What this task involves:
Which lines in the records below mention the word "linesP"? Copy each one out.

Input for this task:
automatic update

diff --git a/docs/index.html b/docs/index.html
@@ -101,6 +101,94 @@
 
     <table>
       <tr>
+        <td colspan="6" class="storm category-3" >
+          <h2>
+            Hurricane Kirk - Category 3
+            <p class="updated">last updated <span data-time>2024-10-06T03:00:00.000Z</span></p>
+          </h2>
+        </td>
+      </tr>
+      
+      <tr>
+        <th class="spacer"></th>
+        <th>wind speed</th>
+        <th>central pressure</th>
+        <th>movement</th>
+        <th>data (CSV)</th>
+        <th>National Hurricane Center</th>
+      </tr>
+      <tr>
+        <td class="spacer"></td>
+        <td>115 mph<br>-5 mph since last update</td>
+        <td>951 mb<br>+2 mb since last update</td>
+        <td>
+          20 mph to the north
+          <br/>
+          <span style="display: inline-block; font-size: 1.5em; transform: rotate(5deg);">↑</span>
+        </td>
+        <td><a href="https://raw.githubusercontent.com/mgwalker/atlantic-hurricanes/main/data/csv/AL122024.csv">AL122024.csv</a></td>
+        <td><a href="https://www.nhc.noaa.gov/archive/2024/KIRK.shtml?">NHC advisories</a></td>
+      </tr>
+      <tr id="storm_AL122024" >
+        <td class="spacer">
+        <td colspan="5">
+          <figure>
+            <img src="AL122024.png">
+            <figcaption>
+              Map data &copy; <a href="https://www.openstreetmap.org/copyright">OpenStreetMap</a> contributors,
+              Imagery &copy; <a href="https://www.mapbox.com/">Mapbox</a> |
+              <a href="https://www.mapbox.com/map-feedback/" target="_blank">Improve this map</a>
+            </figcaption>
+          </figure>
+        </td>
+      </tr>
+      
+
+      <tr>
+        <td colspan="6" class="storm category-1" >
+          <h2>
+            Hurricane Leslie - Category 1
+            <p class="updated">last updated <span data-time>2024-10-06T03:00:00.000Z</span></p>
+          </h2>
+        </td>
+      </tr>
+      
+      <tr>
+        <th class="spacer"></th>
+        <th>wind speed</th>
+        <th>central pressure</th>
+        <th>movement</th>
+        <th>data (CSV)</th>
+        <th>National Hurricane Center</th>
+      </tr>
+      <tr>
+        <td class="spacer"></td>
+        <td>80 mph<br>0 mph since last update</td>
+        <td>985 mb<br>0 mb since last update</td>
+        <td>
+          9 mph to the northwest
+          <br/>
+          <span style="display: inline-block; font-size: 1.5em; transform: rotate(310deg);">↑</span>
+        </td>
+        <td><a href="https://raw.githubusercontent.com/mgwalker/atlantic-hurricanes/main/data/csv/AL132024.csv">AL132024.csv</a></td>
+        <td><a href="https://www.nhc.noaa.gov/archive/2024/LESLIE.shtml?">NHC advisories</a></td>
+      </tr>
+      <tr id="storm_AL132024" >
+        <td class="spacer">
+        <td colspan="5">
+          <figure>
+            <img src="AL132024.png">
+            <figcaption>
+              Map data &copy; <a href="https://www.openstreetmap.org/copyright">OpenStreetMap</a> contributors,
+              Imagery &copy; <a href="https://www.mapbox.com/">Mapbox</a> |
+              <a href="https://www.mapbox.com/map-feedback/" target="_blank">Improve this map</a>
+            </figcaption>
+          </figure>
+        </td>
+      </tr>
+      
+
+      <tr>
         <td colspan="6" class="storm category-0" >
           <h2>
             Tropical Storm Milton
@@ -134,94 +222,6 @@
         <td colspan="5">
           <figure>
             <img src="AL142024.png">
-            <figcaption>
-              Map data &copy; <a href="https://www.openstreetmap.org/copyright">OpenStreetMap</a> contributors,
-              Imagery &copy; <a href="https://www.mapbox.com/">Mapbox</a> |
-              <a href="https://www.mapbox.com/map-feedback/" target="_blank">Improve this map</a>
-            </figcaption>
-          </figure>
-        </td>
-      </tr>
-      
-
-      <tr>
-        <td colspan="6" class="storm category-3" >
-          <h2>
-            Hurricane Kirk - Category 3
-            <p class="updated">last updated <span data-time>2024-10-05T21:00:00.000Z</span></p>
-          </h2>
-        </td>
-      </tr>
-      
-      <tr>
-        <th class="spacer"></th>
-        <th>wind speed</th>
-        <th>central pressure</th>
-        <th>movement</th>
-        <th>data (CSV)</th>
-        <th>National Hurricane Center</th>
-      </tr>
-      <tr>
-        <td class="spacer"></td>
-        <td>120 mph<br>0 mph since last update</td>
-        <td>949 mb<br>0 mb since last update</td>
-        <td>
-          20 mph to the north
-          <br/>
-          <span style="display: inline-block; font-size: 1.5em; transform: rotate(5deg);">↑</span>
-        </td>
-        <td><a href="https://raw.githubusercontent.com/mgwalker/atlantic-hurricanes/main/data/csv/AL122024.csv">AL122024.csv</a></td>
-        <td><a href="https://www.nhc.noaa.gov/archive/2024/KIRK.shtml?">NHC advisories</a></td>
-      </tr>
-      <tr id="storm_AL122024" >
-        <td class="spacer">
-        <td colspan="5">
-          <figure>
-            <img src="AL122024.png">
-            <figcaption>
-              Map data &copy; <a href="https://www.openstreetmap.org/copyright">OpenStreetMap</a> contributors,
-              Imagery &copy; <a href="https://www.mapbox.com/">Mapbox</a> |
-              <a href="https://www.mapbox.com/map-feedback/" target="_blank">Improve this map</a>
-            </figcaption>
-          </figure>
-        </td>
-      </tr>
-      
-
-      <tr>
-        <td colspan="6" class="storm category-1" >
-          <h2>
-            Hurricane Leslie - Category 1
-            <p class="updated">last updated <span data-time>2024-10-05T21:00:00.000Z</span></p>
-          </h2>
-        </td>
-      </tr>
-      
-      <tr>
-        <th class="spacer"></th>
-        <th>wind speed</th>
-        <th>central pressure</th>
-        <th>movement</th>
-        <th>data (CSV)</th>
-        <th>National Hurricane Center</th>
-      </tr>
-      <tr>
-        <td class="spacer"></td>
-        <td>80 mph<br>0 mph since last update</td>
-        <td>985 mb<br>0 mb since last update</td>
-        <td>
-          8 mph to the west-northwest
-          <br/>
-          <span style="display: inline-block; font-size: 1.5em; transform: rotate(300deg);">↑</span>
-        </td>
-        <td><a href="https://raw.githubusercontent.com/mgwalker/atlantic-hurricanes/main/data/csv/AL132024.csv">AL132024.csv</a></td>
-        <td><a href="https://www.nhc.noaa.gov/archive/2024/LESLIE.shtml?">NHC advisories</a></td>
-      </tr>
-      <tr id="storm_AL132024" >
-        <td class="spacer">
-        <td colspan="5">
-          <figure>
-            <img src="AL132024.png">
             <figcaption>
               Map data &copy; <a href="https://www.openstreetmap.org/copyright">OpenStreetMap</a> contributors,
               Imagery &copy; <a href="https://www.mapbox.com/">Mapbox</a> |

* * *

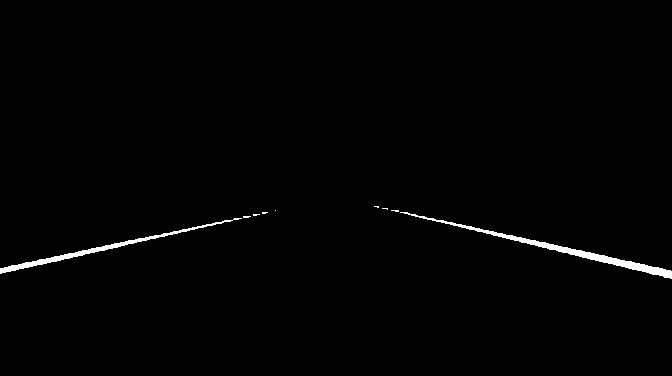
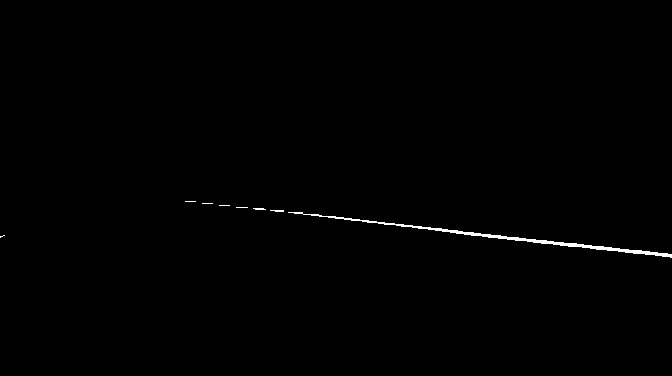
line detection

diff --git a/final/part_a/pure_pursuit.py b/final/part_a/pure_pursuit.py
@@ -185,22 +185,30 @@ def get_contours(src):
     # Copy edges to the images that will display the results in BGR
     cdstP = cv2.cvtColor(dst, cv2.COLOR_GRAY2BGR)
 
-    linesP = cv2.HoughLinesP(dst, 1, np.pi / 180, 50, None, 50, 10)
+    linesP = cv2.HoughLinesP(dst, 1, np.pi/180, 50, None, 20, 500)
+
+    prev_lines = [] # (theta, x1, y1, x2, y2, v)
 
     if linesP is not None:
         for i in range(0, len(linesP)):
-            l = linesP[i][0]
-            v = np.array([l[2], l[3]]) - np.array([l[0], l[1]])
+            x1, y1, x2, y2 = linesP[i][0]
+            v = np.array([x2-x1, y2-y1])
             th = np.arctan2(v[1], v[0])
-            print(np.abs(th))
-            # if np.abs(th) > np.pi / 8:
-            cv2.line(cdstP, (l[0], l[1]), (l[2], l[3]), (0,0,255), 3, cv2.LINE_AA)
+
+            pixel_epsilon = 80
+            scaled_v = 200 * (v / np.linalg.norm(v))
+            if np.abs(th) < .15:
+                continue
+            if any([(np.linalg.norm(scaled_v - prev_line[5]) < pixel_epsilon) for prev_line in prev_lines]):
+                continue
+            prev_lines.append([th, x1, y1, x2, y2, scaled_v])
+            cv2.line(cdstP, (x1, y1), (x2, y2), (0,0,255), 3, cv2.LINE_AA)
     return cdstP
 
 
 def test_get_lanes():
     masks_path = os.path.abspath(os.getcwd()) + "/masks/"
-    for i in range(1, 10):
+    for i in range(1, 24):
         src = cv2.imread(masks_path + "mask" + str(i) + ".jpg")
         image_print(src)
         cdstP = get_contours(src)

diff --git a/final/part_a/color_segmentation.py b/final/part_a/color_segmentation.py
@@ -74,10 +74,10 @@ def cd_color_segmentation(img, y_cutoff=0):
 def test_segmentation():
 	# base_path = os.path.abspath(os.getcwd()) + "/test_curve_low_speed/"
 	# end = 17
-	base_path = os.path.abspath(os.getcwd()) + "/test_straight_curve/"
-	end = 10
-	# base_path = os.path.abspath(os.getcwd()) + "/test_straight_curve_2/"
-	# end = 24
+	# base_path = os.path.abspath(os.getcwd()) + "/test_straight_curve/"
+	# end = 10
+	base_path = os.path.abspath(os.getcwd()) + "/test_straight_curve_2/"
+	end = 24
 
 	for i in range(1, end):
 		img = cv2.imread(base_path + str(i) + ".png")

* * *

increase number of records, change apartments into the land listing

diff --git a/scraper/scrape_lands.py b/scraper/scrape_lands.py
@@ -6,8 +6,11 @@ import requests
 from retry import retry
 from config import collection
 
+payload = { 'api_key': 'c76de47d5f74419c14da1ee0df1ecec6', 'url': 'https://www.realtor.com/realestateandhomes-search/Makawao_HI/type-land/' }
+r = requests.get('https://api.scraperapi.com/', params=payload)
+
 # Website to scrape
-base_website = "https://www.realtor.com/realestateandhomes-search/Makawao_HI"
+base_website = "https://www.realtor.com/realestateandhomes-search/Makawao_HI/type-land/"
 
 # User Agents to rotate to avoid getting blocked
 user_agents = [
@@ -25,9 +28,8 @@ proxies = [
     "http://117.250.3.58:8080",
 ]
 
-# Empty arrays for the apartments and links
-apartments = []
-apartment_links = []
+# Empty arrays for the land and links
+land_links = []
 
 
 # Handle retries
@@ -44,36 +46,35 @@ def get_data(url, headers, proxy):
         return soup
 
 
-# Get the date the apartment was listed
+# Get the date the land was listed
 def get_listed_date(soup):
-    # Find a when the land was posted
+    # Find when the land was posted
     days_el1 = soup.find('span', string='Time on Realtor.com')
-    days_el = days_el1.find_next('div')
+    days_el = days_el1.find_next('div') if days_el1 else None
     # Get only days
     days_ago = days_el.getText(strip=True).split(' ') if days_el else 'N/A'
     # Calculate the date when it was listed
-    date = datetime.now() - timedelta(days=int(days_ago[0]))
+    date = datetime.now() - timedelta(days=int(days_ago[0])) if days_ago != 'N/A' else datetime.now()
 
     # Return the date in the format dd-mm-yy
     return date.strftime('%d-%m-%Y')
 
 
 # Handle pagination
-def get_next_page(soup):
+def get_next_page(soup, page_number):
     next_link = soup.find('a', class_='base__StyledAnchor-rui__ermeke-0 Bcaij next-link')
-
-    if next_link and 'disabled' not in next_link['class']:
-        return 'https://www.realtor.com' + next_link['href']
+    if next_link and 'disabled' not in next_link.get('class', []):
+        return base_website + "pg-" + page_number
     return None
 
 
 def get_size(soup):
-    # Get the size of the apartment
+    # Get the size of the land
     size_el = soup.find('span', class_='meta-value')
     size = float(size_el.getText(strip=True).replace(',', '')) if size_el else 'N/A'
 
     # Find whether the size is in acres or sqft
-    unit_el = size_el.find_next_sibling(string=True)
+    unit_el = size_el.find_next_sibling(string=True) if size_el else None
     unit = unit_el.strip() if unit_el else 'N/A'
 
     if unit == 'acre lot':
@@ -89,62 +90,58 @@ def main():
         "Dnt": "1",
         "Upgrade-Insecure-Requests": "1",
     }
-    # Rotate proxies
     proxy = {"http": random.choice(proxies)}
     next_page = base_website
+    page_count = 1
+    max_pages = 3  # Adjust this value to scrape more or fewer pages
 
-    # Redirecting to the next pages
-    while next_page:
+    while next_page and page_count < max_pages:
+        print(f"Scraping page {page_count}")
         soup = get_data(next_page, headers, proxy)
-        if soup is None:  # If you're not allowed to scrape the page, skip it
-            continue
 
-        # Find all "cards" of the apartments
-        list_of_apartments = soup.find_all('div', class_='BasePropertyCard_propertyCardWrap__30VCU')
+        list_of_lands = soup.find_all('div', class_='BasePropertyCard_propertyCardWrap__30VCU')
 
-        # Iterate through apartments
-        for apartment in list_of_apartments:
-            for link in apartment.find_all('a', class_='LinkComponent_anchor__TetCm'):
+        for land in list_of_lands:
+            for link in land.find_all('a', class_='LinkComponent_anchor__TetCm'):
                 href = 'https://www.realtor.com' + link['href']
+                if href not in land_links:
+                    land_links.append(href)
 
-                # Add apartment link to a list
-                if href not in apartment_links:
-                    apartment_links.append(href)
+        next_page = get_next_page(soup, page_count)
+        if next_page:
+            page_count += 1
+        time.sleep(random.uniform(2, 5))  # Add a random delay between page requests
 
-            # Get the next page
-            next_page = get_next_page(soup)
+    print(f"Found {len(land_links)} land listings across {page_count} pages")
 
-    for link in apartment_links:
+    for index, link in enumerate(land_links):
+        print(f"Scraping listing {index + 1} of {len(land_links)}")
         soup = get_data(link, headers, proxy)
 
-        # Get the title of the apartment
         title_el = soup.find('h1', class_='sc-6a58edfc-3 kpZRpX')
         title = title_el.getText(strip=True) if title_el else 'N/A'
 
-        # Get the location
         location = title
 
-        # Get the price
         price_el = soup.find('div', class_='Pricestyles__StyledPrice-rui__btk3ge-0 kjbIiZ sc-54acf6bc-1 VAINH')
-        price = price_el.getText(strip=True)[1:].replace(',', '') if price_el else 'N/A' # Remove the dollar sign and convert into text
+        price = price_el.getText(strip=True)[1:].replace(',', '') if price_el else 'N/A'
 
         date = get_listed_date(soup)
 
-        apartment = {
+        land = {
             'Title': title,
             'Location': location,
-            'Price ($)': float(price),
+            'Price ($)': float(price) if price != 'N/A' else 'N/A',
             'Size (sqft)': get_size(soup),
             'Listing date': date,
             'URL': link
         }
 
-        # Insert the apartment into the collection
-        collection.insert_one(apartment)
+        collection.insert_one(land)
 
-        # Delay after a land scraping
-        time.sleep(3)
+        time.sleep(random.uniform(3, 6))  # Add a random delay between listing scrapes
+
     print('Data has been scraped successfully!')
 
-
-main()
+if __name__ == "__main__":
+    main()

Problem solution:
-    linesP = cv2.HoughLinesP(dst, 1, np.pi / 180, 50, None, 50, 10)
+    linesP = cv2.HoughLinesP(dst, 1, np.pi/180, 50, None, 20, 500)
     if linesP is not None:
         for i in range(0, len(linesP)):
-            l = linesP[i][0]
+            x1, y1, x2, y2 = linesP[i][0]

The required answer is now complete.